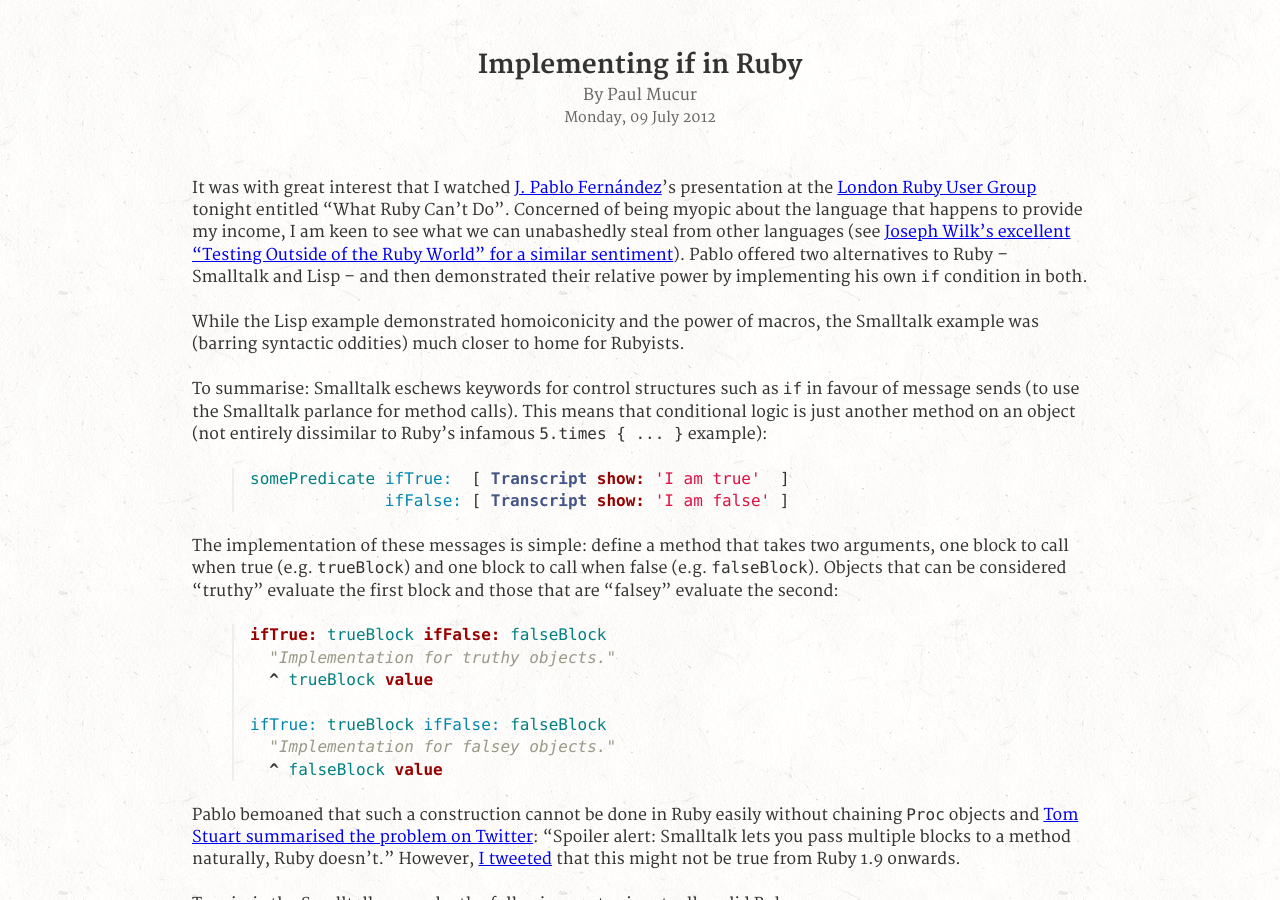
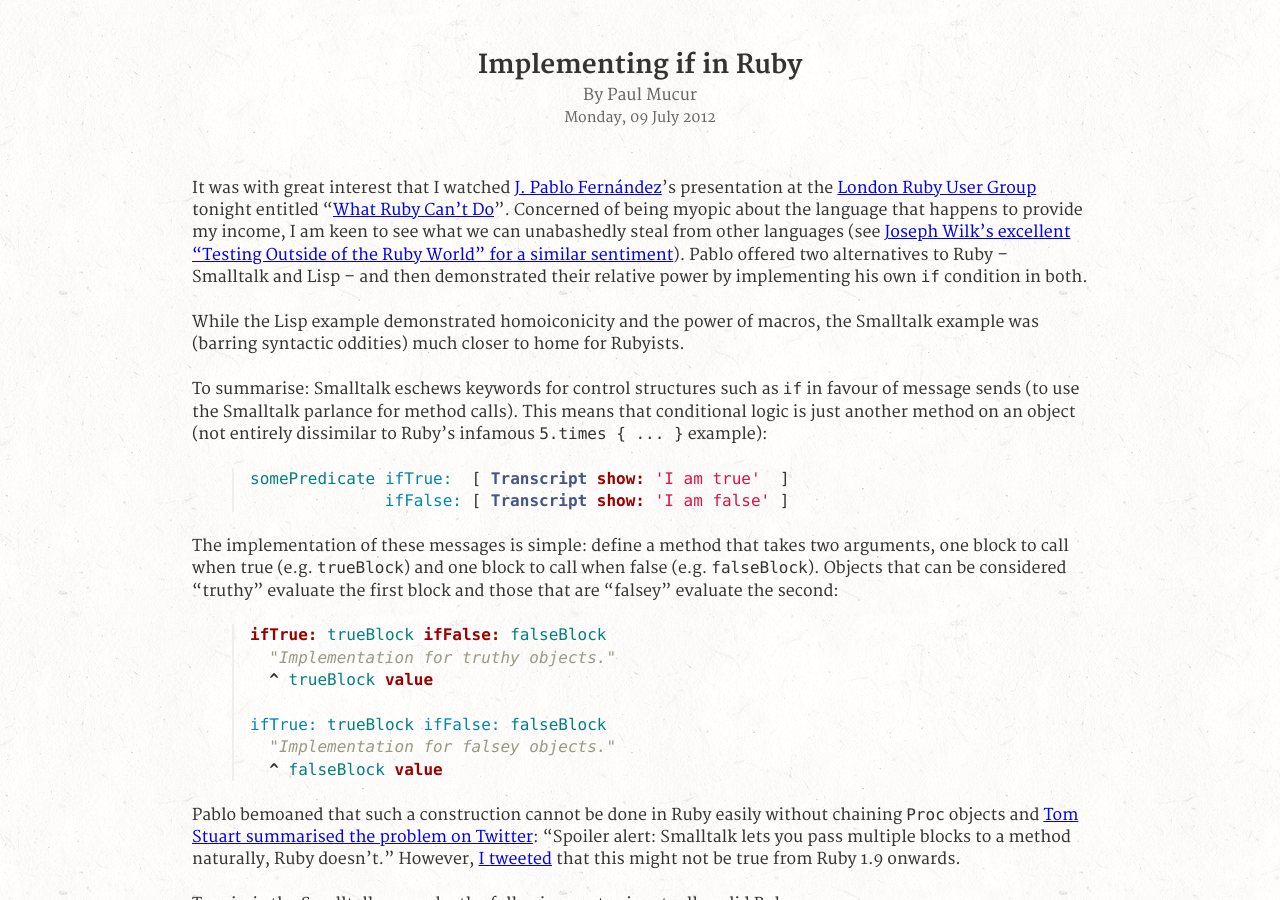
Before and after one commit to mudge/mudge.github.com, a Jekyll site: the page built from _posts/2012-07-09-implementing-if-in-ruby.markdown, in a window 1280 px wide and 900 px high. Built offline with Jekyll 4.4.1, drawn with Linux system fonts in a browser that asks for light colours; Markdown is read by kramdown in place of the engine named in the settings; comment, search, counter and statistics services are not loaded; part of the change alters nothing that is shown.

```diff
--- a/_posts/2012-07-09-implementing-if-in-ruby.markdown
+++ b/_posts/2012-07-09-implementing-if-in-ruby.markdown
@@ -3,7 +3,7 @@ layout: post
 title: Implementing if in Ruby
 summary: Using multiple blocks in Ruby to implement Smalltalk-style control flow.
 ---
-It was with great interest that I watched [J. Pablo Fern&aacute;ndez](http://pupeno.com/)'s presentation at the [London Ruby User Group](http://lrug.org/meetings/2012/06/18/july-2012-meeting/) tonight entitled "What Ruby Can't Do". Concerned of being myopic about the language that happens to provide my income, I am keen to see what we can unabashedly steal from other languages (see [Joseph Wilk's excellent "Testing Outside of the Ruby World" for a similar sentiment](http://www.confreaks.com/videos/551-scotlandruby2011-testing-outside-of-the-ruby-world)). Pablo offered two alternatives to Ruby -- Smalltalk and Lisp -- and then demonstrated their relative power by implementing his own `if` condition in both.
+It was with great interest that I watched [J. Pablo Fern&aacute;ndez](http://pupeno.com/)'s presentation at the [London Ruby User Group](http://lrug.org/meetings/2012/06/18/july-2012-meeting/) tonight entitled "[What Ruby Can't Do](http://skillsmatter.com/podcast/ajax-ria/what-ruby-cant-do)". Concerned of being myopic about the language that happens to provide my income, I am keen to see what we can unabashedly steal from other languages (see [Joseph Wilk's excellent "Testing Outside of the Ruby World" for a similar sentiment](http://www.confreaks.com/videos/551-scotlandruby2011-testing-outside-of-the-ruby-world)). Pablo offered two alternatives to Ruby -- Smalltalk and Lisp -- and then demonstrated their relative power by implementing his own `if` condition in both.
 
 While the Lisp example demonstrated homoiconicity and the power of macros, the Smalltalk example was (barring syntactic oddities) much closer to home for Rubyists.
 
```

= = =

* _Task description_
Repeat each record exactly as shown above, dropping all images.

* _Reply_
Before and after one commit to mudge/mudge.github.com, a Jekyll site: the page built from _posts/2012-07-09-implementing-if-in-ruby.markdown, in a window 1280 px wide and 900 px high. Built offline with Jekyll 4.4.1, drawn with Linux system fonts in a browser that asks for light colours; Markdown is read by kramdown in place of the engine named in the settings; comment, search, counter and statistics services are not loaded; part of the change alters nothing that is shown.

```diff
--- a/_posts/2012-07-09-implementing-if-in-ruby.markdown
+++ b/_posts/2012-07-09-implementing-if-in-ruby.markdown
@@ -3,7 +3,7 @@ layout: post
 title: Implementing if in Ruby
 summary: Using multiple blocks in Ruby to implement Smalltalk-style control flow.
 ---
-It was with great interest that I watched [J. Pablo Fern&aacute;ndez](http://pupeno.com/)'s presentation at the [London Ruby User Group](http://lrug.org/meetings/2012/06/18/july-2012-meeting/) tonight entitled "What Ruby Can't Do". Concerned of being myopic about the language that happens to provide my income, I am keen to see what we can unabashedly steal from other languages (see [Joseph Wilk's excellent "Testing Outside of the Ruby World" for a similar sentiment](http://www.confreaks.com/videos/551-scotlandruby2011-testing-outside-of-the-ruby-world)). Pablo offered two alternatives to Ruby -- Smalltalk and Lisp -- and then demonstrated their relative power by implementing his own `if` condition in both.
+It was with great interest that I watched [J. Pablo Fern&aacute;ndez](http://pupeno.com/)'s presentation at the [London Ruby User Group](http://lrug.org/meetings/2012/06/18/july-2012-meeting/) tonight entitled "[What Ruby Can't Do](http://skillsmatter.com/podcast/ajax-ria/what-ruby-cant-do)". Concerned of being myopic about the language that happens to provide my income, I am keen to see what we can unabashedly steal from other languages (see [Joseph Wilk's excellent "Testing Outside of the Ruby World" for a similar sentiment](http://www.confreaks.com/videos/551-scotlandruby2011-testing-outside-of-the-ruby-world)). Pablo offered two alternatives to Ruby -- Smalltalk and Lisp -- and then demonstrated their relative power by implementing his own `if` condition in both.
 
 While the Lisp example demonstrated homoiconicity and the power of macros, the Smalltalk example was (barring syntactic oddities) much closer to home for Rubyists.
 
```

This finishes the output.